Kelliher connection has been face of Waukesha North hoops

Mary Catanese
Waukesha North's Elizabeth Kelliher pressures the ball last March in the playoffs against Pewaukee.
Published on: 2/11/2014

Elizabeth and Jessica Kelliher weren't born when Christian Laettner cemented his name in basketball lore with "The Shot," but that doesn't mean they couldn't take a page from his legacy.

With 1.4 seconds to play against league heavyweight Waukesha West on Feb. 3, Elizabeth threw a full-court pass to sister Jessica, who elevated for the ball, dribbled twice and laid up a game-winner, helping her team take a thrilling 49-47 win. The play shared a lot in common with Laettner's game winner for Duke in 1992 against Kentucky in the NCAA regional final, but more importantly for North, it was a return to the Classic 8 map.

"We've been battling some injury bugs, but now that we're healthy, the confidence is starting to come along and the believing in themselves," said North coach Jeff Worzella, whose team had won five straight games heading into a nonconference meeting with Slinger on Tuesday. "Ideally, if we can get the ball in Jessie's hands wherever she is and she's able to get a shot off, we're going to try and do that. The throw was even more impressive. It was right in stride at the free-throw line for her to turn and catch with one motion."

Elizbaeth's return from a hip injury has been part of the turnaround for North, which entered the week at 9-8 as it tried to hold its own with a talent-rich conference that features Arrowhead, Mukwonago and Kettle Moraine at the top.
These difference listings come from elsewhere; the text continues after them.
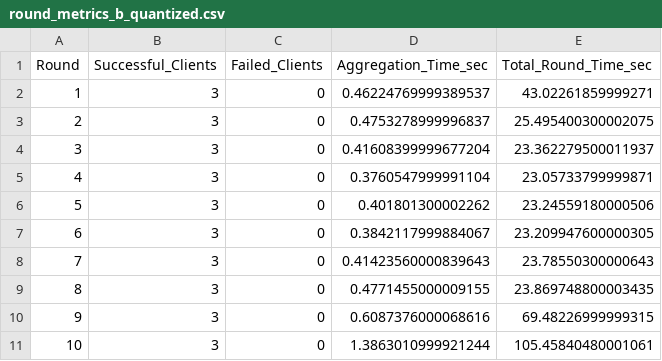
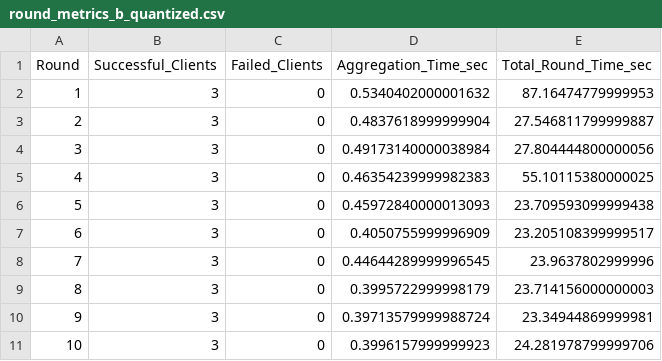
Before and after one commit to Manas1329/Federated-Learning, a CSV file: federated_healthcare/dashboard/results/b_quantized/round_metrics_b_quantized.csv, drawn as a sheet.

```diff
--- a/federated_healthcare/dashboard/results/b_quantized/round_metrics_b_quantized.csv
+++ b/federated_healthcare/dashboard/results/b_quantized/round_metrics_b_quantized.csv
@@ -1,11 +1,11 @@
 Round,Successful_Clients,Failed_Clients,Aggregation_Time_sec,Total_Round_Time_sec
-1,3,0,0.46224769999389537,43.02261859999271
-2,3,0,0.4753278999996837,25.495400300002075
-3,3,0,0.41608399999677204,23.362279500011937
-4,3,0,0.3760547999991104,23.05733799999871
-5,3,0,0.401801300002262,23.24559180000506
-6,3,0,0.3842117999884067,23.209947600000305
-7,3,0,0.41423560000839643,23.78550300000643
-8,3,0,0.4771455000009155,23.869748800003435
-9,3,0,0.6087376000068616,69.48226999999315
-10,3,0,1.3863010999921244,105.45840480001061
+1,3,0,0.5340402000001632,87.16474779999953
+2,3,0,0.4837618999999904,27.546811799999887
+3,3,0,0.49173140000038984,27.804444800000056
+4,3,0,0.46354239999982383,55.10115380000025
+5,3,0,0.45972840000013093,23.709593099999438
+6,3,0,0.4050755999996909,23.205108399999517
+7,3,0,0.44644289999996545,23.9637802999996
+8,3,0,0.3995722999998179,23.714156000000003
+9,3,0,0.39713579999988724,23.34944869999981
+10,3,0,0.3996157999999923,24.281978799999706
```
Also changed, not shown: federated_healthcare/dashboard/results/b_quantized/Hospital_B_b_quantized.csv, federated_healthcare/dashboard/results/b_quantized/metrics_b_quantized.csv, 7 other files.
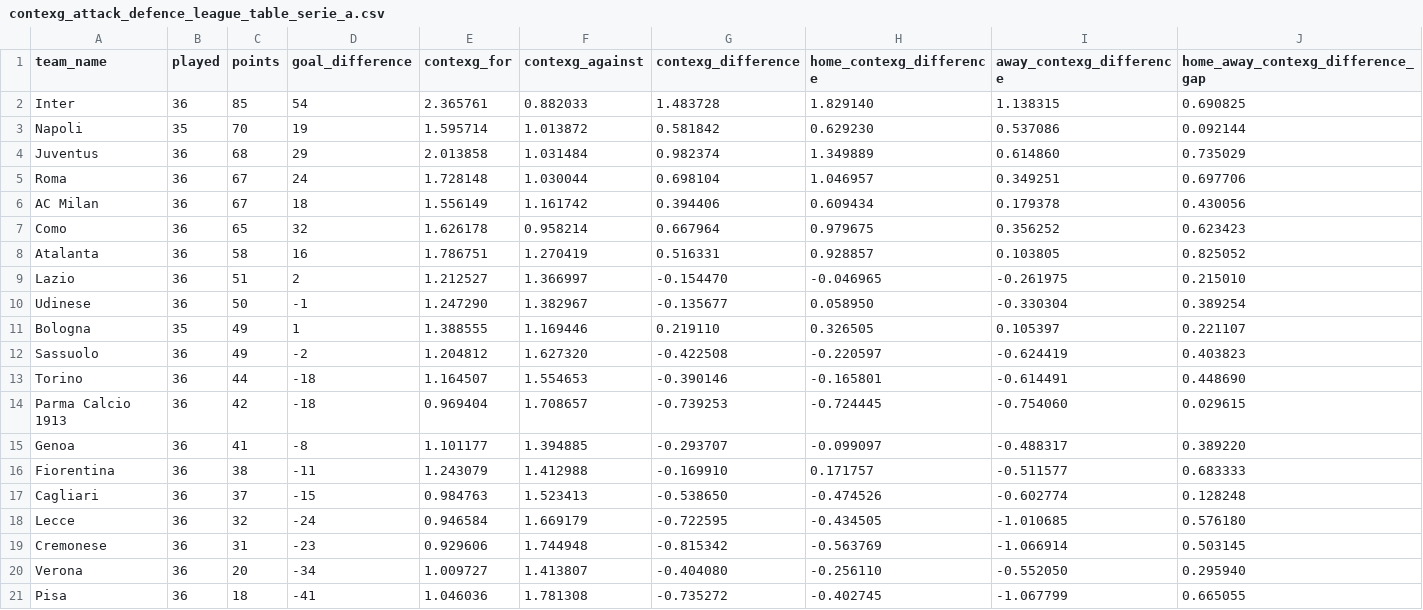
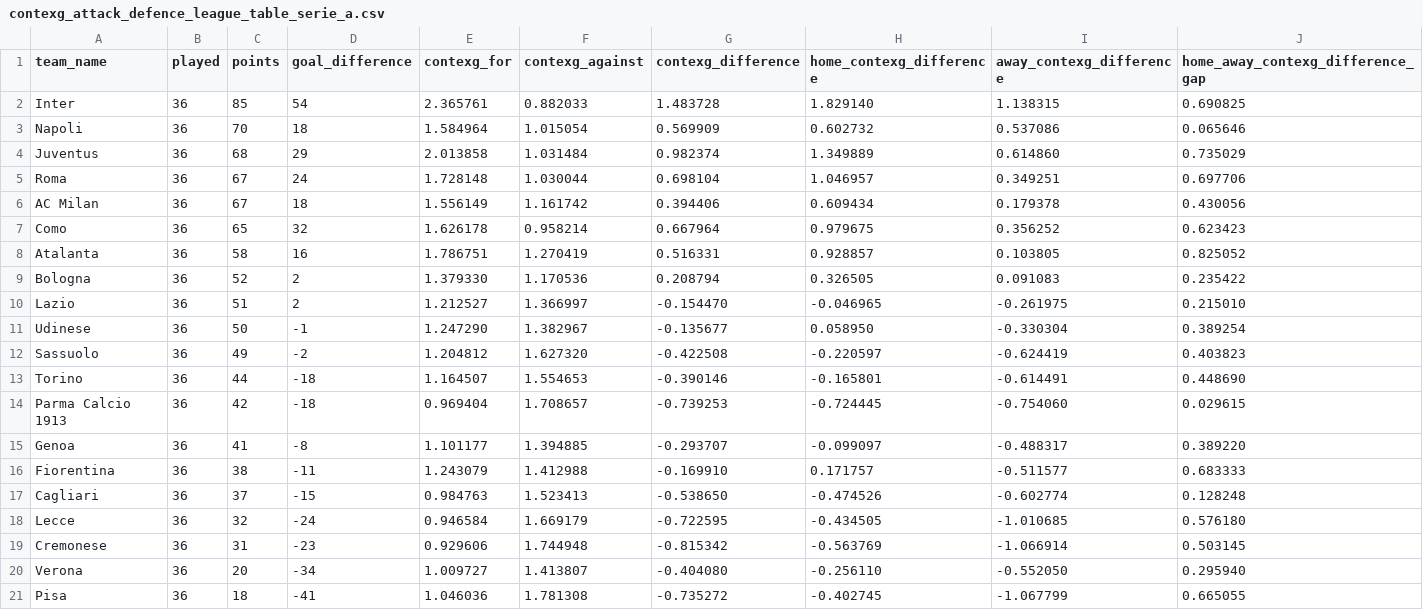
Before and after one commit to johnknightstats/johnknightstats.github.io, a CSV file: dashboards/contexg-league-tables/contexg_attack_defence_league_table_serie_a.csv, drawn as a sheet.

```diff
--- a/dashboards/contexg-league-tables/contexg_attack_defence_league_table_serie_a.csv
+++ b/dashboards/contexg-league-tables/contexg_attack_defence_league_table_serie_a.csv
@@ -2,3 +2,3 @@ team_name,played,points,goal_difference,contexg_for,contexg_against,contexg_diff
 Inter,36,85,54,2.365761,0.882033,1.483728,1.829140,1.138315,0.690825
-Napoli,35,70,19,1.595714,1.013872,0.581842,0.629230,0.537086,0.092144
+Napoli,36,70,18,1.584964,1.015054,0.569909,0.602732,0.537086,0.065646
 Juventus,36,68,29,2.013858,1.031484,0.982374,1.349889,0.614860,0.735029
@@ -8,5 +8,5 @@ Como,36,65,32,1.626178,0.958214,0.667964,0.979675,0.356252,0.623423
 Atalanta,36,58,16,1.786751,1.270419,0.516331,0.928857,0.103805,0.825052
+Bologna,36,52,2,1.379330,1.170536,0.208794,0.326505,0.091083,0.235422
 Lazio,36,51,2,1.212527,1.366997,-0.154470,-0.046965,-0.261975,0.215010
 Udinese,36,50,-1,1.247290,1.382967,-0.135677,0.058950,-0.330304,0.389254
-Bologna,35,49,1,1.388555,1.169446,0.219110,0.326505,0.105397,0.221107
 Sassuolo,36,49,-2,1.204812,1.627320,-0.422508,-0.220597,-0.624419,0.403823
```
Also changed, not shown: dashboards/contexg-league-tables/contexg_attack_defence_league_table_la_liga.csv, dashboards/contexg-league-tables/contexg_attack_defence_league_table_premier_league.csv, 3 other files.
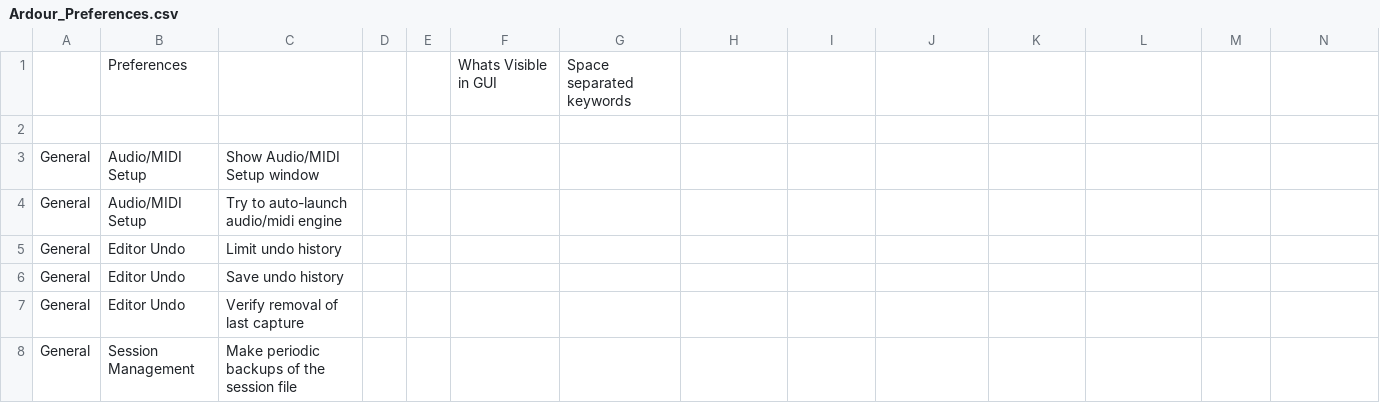
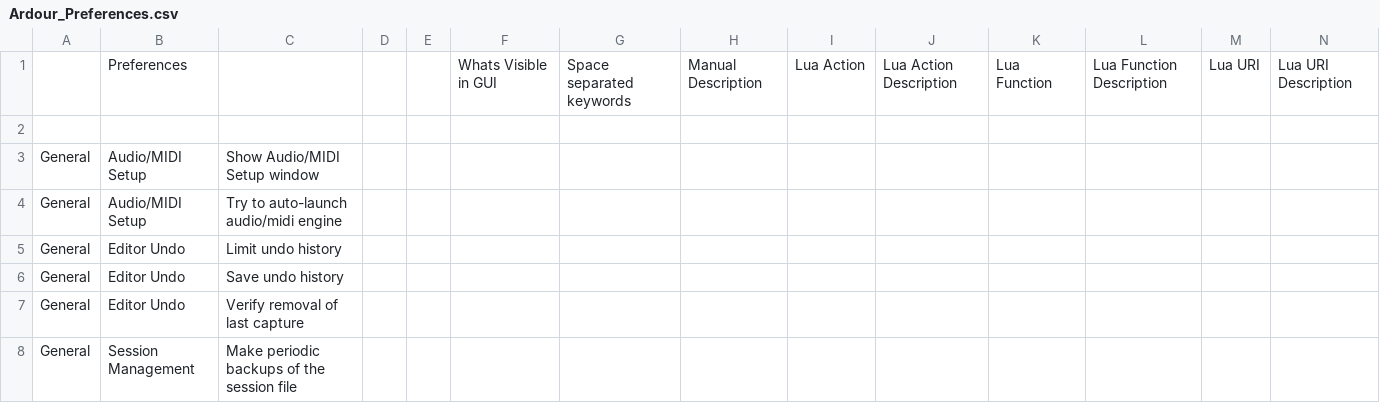
Before and after one commit to JoeSams2/Ardour-Help-MetaData, a CSV file: Ardour_Preferences.csv, drawn as a sheet; only a part is shown; removed rows and columns are numbered as before the commit, all else as after; the diff names each change by its address in the sheet, - before the commit and + after, or states it on an @@ line.

Commit message:
Add files via upload
Changed delimiters to allow quotes and commas in text fields. Added fields for Manual Descriptions, and Lua Actions, URI's and functions.

```diff
--- a/Ardour_Preferences.csv
+++ b/Ardour_Preferences.csv
-row 1:  | Preferences |  |  |  | Whats Visible in GUI | Space separated keywords
+row 1:  | Preferences |  |  |  | Whats Visible in GUI | Space separated keywords | Manual Description | Lua Action | Lua Action Description | Lua Function | Lua Function Description | Lua URI | Lua URI Description
```
Also changed, not shown: Ardour Session Properties.csv.
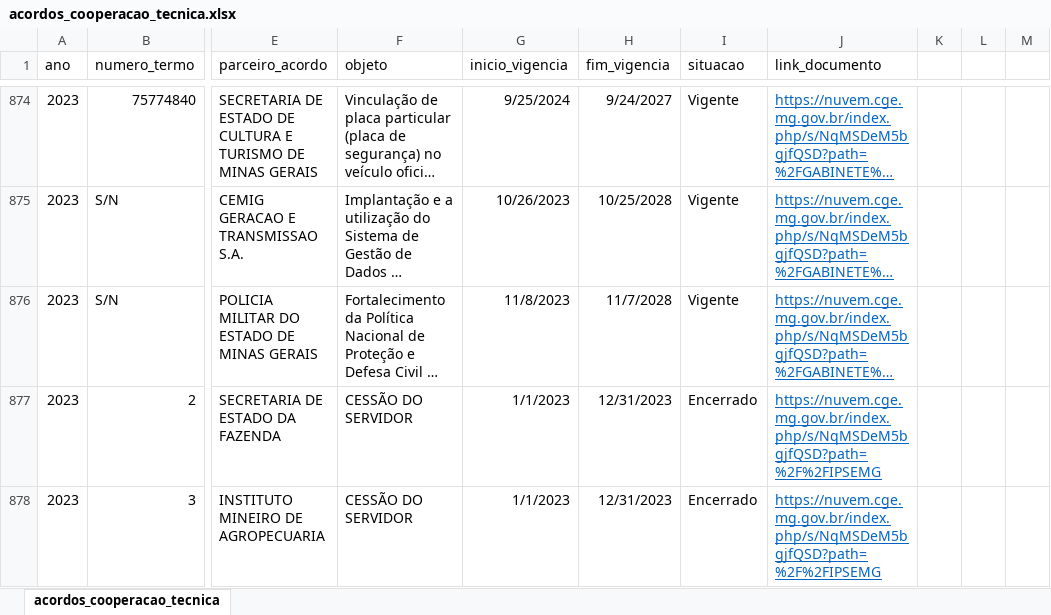
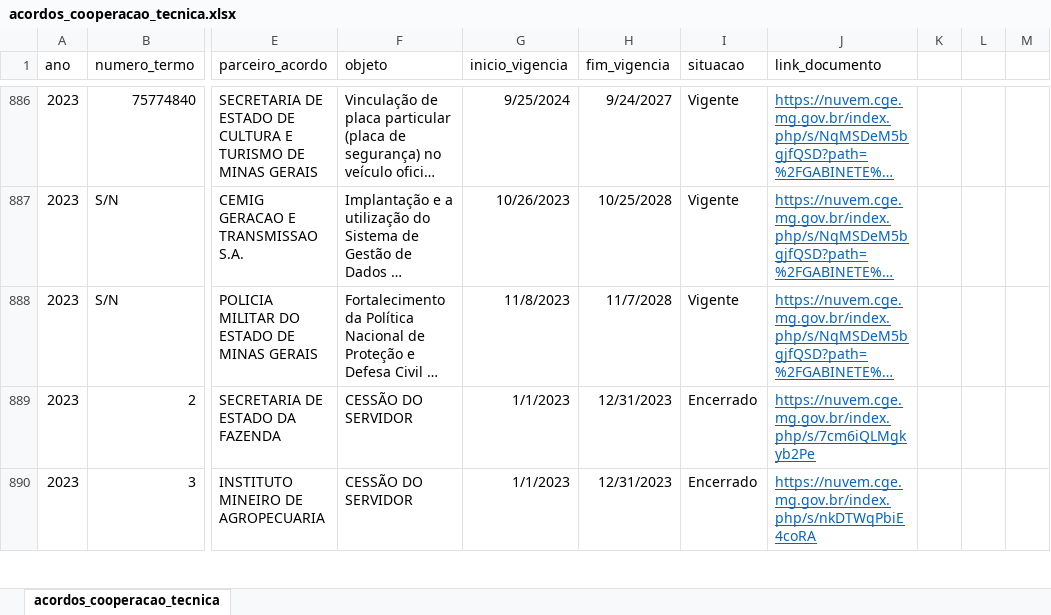
Before and after one commit to transparencia-mg/portal_acordos_cooperacao_tecnica, an Excel workbook: upload/acordos_cooperacao_tecnica.xlsx, sheet acordos_cooperacao_tecnica, drawn as a sheet; only a part is shown, gaps mark what is left out; long unchanged cells end in …; values as stored, in another font and other column widths than the file's, no borders; charts and pictures not drawn; addresses are those after the commit; the diff covers the shown part only; the diff names each change by its address in the sheet, - before the commit and + after, or states it on an @@ line.

```diff
--- a/upload/acordos_cooperacao_tecnica.xlsx (sheet acordos_cooperacao_tecnica)
+++ b/upload/acordos_cooperacao_tecnica.xlsx (sheet acordos_cooperacao_tecnica)
-J889 (link_documento): https://nuvem.cge.mg.gov.br/index.php/s/NqMSDeM5bgjfQSD?path=%2F%2FIPSEMG
+J889 (link_documento): https://nuvem.cge.mg.gov.br/index.php/s/7cm6iQLMgkyb2Pe
-J890 (link_documento): https://nuvem.cge.mg.gov.br/index.php/s/NqMSDeM5bgjfQSD?path=%2F%2FIPSEMG
+J890 (link_documento): https://nuvem.cge.mg.gov.br/index.php/s/nkDTWqPbiE4coRA
```
Also changed, not shown: 15 added rows, 57 edited cells and cell formats elsewhere in this sheet, charts or pictures.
The win over West was the first league victory over one of the top four squads.

"I knew I was strong enough to throw it far enough," Elizabeth said. "I was just hoping that I wouldn't overshoot her, and I had to make sure that it was straight where she would catch it and still be able to shoot. She had a height advantage on the girl guarding her, so I wanted to make sure it was in the right position. It was really great. I was just really happy that we got that win, because I thought we played our hearts out."

The senior Elizabeth, recruited to play at Michigan Tech, averages about three blocks per game and supplements the scoring output of her younger sister, the junior Jessica.

"The blocks don't include the alterations she presents," Worzella said. "She's a tremendous shot blocker and has the outside shot, giving us that second scorer we always need. The most important thing is she helps us with our press break. Her ability to look over the defense and make quality passes, we've been missing that (with her injury). Now that we have her back, our turnovers have gone down and we've been effective attacking the press."

The 6-1 Elizabeth averages just more than 10 points per game. The 6-1 Jessica, meanwhile, leads the conference in scoring (21.2ppg) and entered the week on the brink of history.

The younger Kelliher, who scored 37 points in a win over Greendale one night after hitting the buzzer beater, needed just 12 points against Slinger on Tuesday to match the North career scoring record, one that has stood since Julie Marrazzo scored 1,153 points from 1978-82.

"It's really cool to be able to say that I did that and I have those records, but they don't mean a lot to me if we're not winning," Jessica said. "If I can put up those numbers and we're winning, I'll take it."

She already has the school's single-game scoring record several times over. The Greendale game was the newest amendment to the school mark that she had set in back-to-back games when she scored 32 and 33 points. Maria Viall (1998-99) and Dawn Schirmacher (1986-87) had the old mark with a 31-point game.

"She knows she has to be a scorer for us to win," Worzella said. "But she takes losses as hard as anybody I've ever coached. She understands her role on the team and that scoring output is what we need. I don't think she looks at the statistics and wonders how high she is on the conference leaderboard, but she knows she's going to need to score 16 to 20 points per game for us to have a good shot at winning."

Worzella said Jessica has battled through her own injuries this season but has been able to stay on the floor. She'll ultimately leave the program as perhaps the greatest to wear the purple uniform, and her arrival will also represent the end of a frustrating era. She was a freshman in December of 2011 and Elizabeth a sophomore when the Northstars defeated Mukwonago, snapping a streak of 116 consecutive losses in Classic 8 play.

After three years together helping North emerge from those doldrums into nightly competitiveness, the Kellihers won't be playing together in 2014-15.

"At practice we kind of push each other to get better, because we're constantly having to guard each other," Elizabeth said. "It helps us in games, because we kind of know what the other one is thinking. I think it's really fun to play with her in high school because I didn't always get to do that growing up since we were different ages."

Said Jessica, "We're going to have to adjust as a team (when Elizabeth graduates); we're going to have more kids step up. That's a big role to fill because she does so much for us."